● EXERCISE GOAL:
Would you restate each line of the data below word for word, without its pictures?

● AVAILABLE DATA:

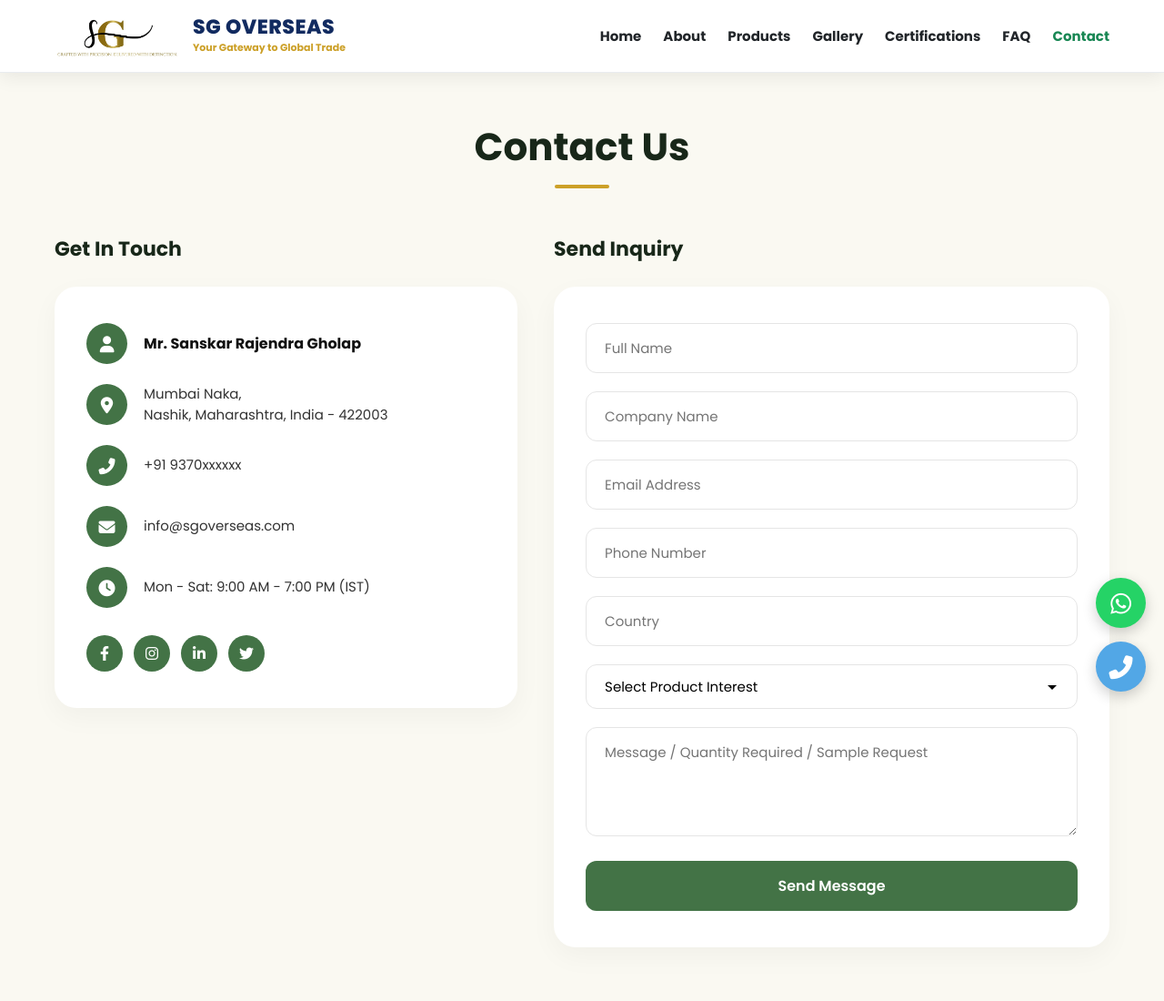
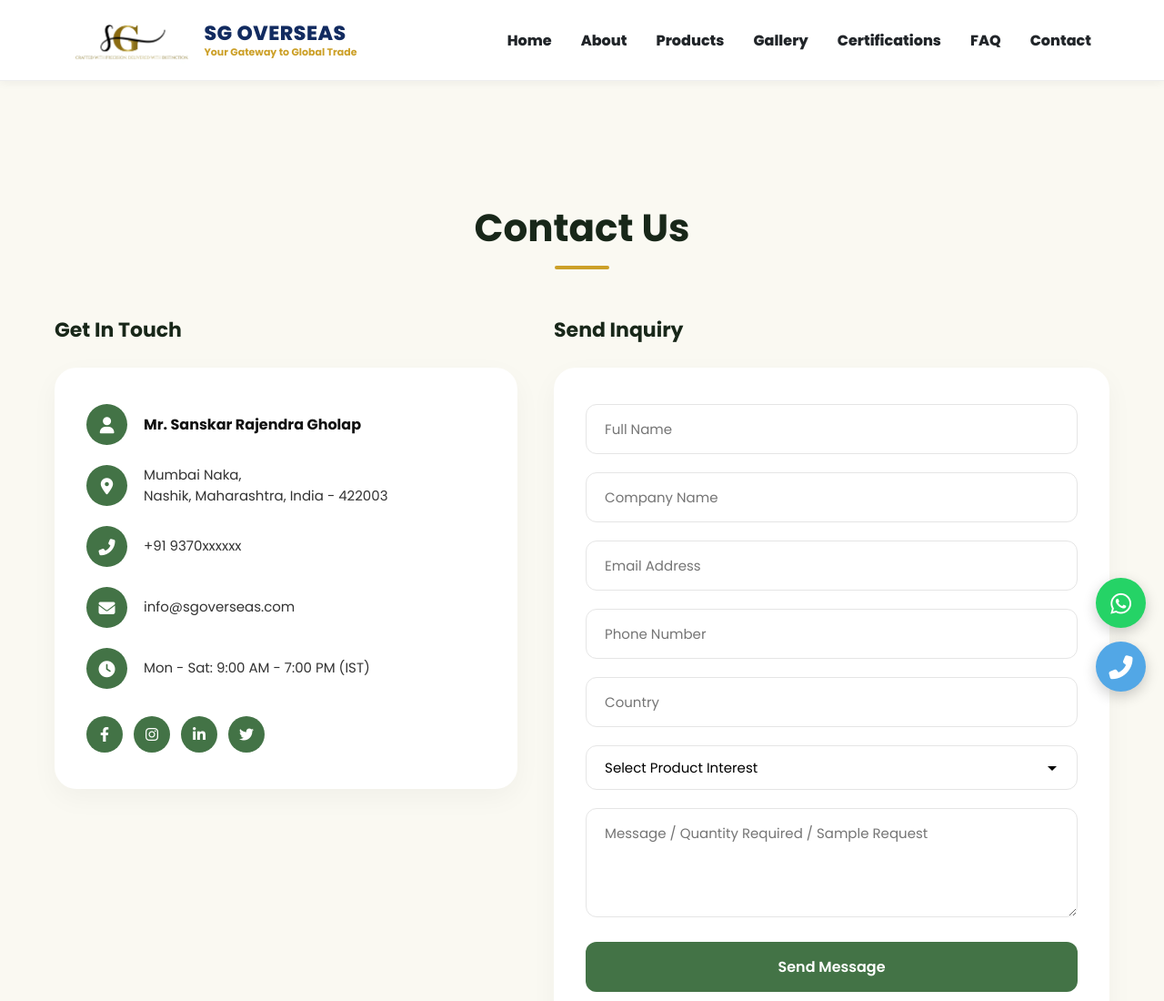
Before and after one commit to sanskar-gholap/sg-overseas, a website: page public/contact.html in a window 1280 px wide. Shown: the top 1100 px of the page at 91% size. Drawn offline with Linux system fonts and the light colour scheme.

Commit message:
Fix navbar contact link alignment and font weight

```diff
--- a/public/contact.html
+++ b/public/contact.html
@@ -389,27 +389,32 @@
 <body>
 
     <!-- ================= NAVBAR ================= -->
-    <header>
-        <div class="nav-container">
-            <a href="index.html" class="brand-logo">
-                <img src="images/logo.png" alt="SG Logo">
-                <div class="brand-text">
-                    <span class="brand-title">SG OVERSEAS</span>
-                    <span class="brand-subtitle">Your Gateway to Global Trade</span>
-                </div>
-            </a>
+   <nav class="navbar fixed-top" style="background: #ffffff !important; box-shadow: 0 2px 10px rgba(0,0,0,0.05) !important; padding: 18px 0 !important; border-bottom: 1px solid #eee;">
+    <div style="width: 100% !important; display: flex !important; align-items: center !important; padding-left: 80px !important; padding-right: 80px !important;">
 
-            <ul class="nav-menu">
-                <li><a href="index.html" class="nav-link">Home</a></li>
-                <li><a href="about.html" class="nav-link">About</a></li>
-                <li><a href="products.html" class="nav-link">Products</a></li>
-                <li><a href="gallery.html" class="nav-link">Gallery</a></li>
-                <li><a href="certifications.html" class="nav-link">Certifications</a></li>
-                <li><a href="faq.html" class="nav-link">FAQ</a></li>
-                <li><a href="contact.html" class="nav-link active">Contact</a></li>
-            </ul>
+        <!-- Logo Image + Text Container -->
+        <a class="navbar-brand" href="index.html" style="display: flex !important; align-items: center !important; text-decoration: none !important; margin: 0 !important; padding: 0 !important;">
+            <img src="images/logo.png" alt="SG Logo" style="height: 52px !important; width: auto !important; object-fit: contain !important; margin-right: 15px !important;">
+
+            <div style="display: flex !important; flex-direction: column !important; justify-content: center !important; text-align: left !important;">
+                <span style="color: #122b60 !important; font-size: 22px !important; font-weight: 800 !important; text-transform: uppercase !important; line-height: 1.1 !important; font-family: 'Poppins', sans-serif !important; letter-spacing: 0.5px !important;">SG OVERSEAS</span>
+                <span style="color: #cca028 !important; font-size: 11px !important; font-weight: 700 !important; margin-top: 3px !important; line-height: 1 !important; font-family: 'Poppins', sans-serif !important;">Your Gateway to Global Trade</span>
+            </div>
+        </a>
+
+        <!-- Menu Links -->
+        <div style="display: flex !important; align-items: center !important; gap: 32px !important; margin-left: auto !important;">
+            <a href="index.html" style="color: #212529 !important; font-weight: 800 !important; font-size: 16px !important; text-decoration: none !important; font-family: 'Poppins', sans-serif !important;">Home</a>
+            <a href="about.html" style="color: #212529 !important; font-weight: 800 !important; font-size: 16px !important; text-decoration: none !important; font-family: 'Poppins', sans-serif !important;">About</a>
+            <a href="products.html" style="color: #212529 !important; font-weight: 800 !important; font-size: 16px !important; text-decoration: none !important; font-family: 'Poppins', sans-serif !important;">Products</a>
+            <a href="gallery.html" style="color: #212529 !important; font-weight: 800 !important; font-size: 16px !important; text-decoration: none !important; font-family: 'Poppins', sans-serif !important;">Gallery</a>
+            <a href="certifications.html" style="color: #212529 !important; font-weight: 800 !important; font-size: 16px !important; text-decoration: none !important; font-family: 'Poppins', sans-serif !important;">Certifications</a>
+            <a href="faq.html" style="color: #212529 !important; font-weight: 800 !important; font-size: 16px !important; text-decoration: none !important; font-family: 'Poppins', sans-serif !important;">FAQ</a>
+            <a href="contact.html" style="color: #212529 !important; font-weight: 800 !important; font-size: 16px !important; text-decoration: none !important; font-family: 'Poppins', sans-serif !important;">Contact</a>
         </div>
-    </header>
+
+    </div>
+</nav>
 
     <!-- ================= MAIN CONTACT SECTION ================= -->
     <main class="contact-section">
```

● TASK RESULT:
Before and after one commit to sanskar-gholap/sg-overseas, a website: page public/contact.html in a window 1280 px wide. Shown: the top 1100 px of the page at 91% size. Drawn offline with Linux system fonts and the light colour scheme.

Commit message:
Fix navbar contact link alignment and font weight

```diff
--- a/public/contact.html
+++ b/public/contact.html
@@ -389,27 +389,32 @@
 <body>
 
     <!-- ================= NAVBAR ================= -->
-    <header>
-        <div class="nav-container">
-            <a href="index.html" class="brand-logo">
-                <img src="images/logo.png" alt="SG Logo">
-                <div class="brand-text">
-                    <span class="brand-title">SG OVERSEAS</span>
-                    <span class="brand-subtitle">Your Gateway to Global Trade</span>
-                </div>
-            </a>
+   <nav class="navbar fixed-top" style="background: #ffffff !important; box-shadow: 0 2px 10px rgba(0,0,0,0.05) !important; padding: 18px 0 !important; border-bottom: 1px solid #eee;">
+    <div style="width: 100% !important; display: flex !important; align-items: center !important; padding-left: 80px !important; padding-right: 80px !important;">
 
-            <ul class="nav-menu">
-                <li><a href="index.html" class="nav-link">Home</a></li>
-                <li><a href="about.html" class="nav-link">About</a></li>
-                <li><a href="products.html" class="nav-link">Products</a></li>
-                <li><a href="gallery.html" class="nav-link">Gallery</a></li>
-                <li><a href="certifications.html" class="nav-link">Certifications</a></li>
-                <li><a href="faq.html" class="nav-link">FAQ</a></li>
-                <li><a href="contact.html" class="nav-link active">Contact</a></li>
-            </ul>
+        <!-- Logo Image + Text Container -->
+        <a class="navbar-brand" href="index.html" style="display: flex !important; align-items: center !important; text-decoration: none !important; margin: 0 !important; padding: 0 !important;">
+            <img src="images/logo.png" alt="SG Logo" style="height: 52px !important; width: auto !important; object-fit: contain !important; margin-right: 15px !important;">
+
+            <div style="display: flex !important; flex-direction: column !important; justify-content: center !important; text-align: left !important;">
+                <span style="color: #122b60 !important; font-size: 22px !important; font-weight: 800 !important; text-transform: uppercase !important; line-height: 1.1 !important; font-family: 'Poppins', sans-serif !important; letter-spacing: 0.5px !important;">SG OVERSEAS</span>
+                <span style="color: #cca028 !important; font-size: 11px !important; font-weight: 700 !important; margin-top: 3px !important; line-height: 1 !important; font-family: 'Poppins', sans-serif !important;">Your Gateway to Global Trade</span>
+            </div>
+        </a>
+
+        <!-- Menu Links -->
+        <div style="display: flex !important; align-items: center !important; gap: 32px !important; margin-left: auto !important;">
+            <a href="index.html" style="color: #212529 !important; font-weight: 800 !important; font-size: 16px !important; text-decoration: none !important; font-family: 'Poppins', sans-serif !important;">Home</a>
+            <a href="about.html" style="color: #212529 !important; font-weight: 800 !important; font-size: 16px !important; text-decoration: none !important; font-family: 'Poppins', sans-serif !important;">About</a>
+            <a href="products.html" style="color: #212529 !important; font-weight: 800 !important; font-size: 16px !important; text-decoration: none !important; font-family: 'Poppins', sans-serif !important;">Products</a>
+            <a href="gallery.html" style="color: #212529 !important; font-weight: 800 !important; font-size: 16px !important; text-decoration: none !important; font-family: 'Poppins', sans-serif !important;">Gallery</a>
+            <a href="certifications.html" style="color: #212529 !important; font-weight: 800 !important; font-size: 16px !important; text-decoration: none !important; font-family: 'Poppins', sans-serif !important;">Certifications</a>
+            <a href="faq.html" style="color: #212529 !important; font-weight: 800 !important; font-size: 16px !important; text-decoration: none !important; font-family: 'Poppins', sans-serif !important;">FAQ</a>
+            <a href="contact.html" style="color: #212529 !important; font-weight: 800 !important; font-size: 16px !important; text-decoration: none !important; font-family: 'Poppins', sans-serif !important;">Contact</a>
         </div>
-    </header>
+
+    </div>
+</nav>
 
     <!-- ================= MAIN CONTACT SECTION ================= -->
     <main class="contact-section">
```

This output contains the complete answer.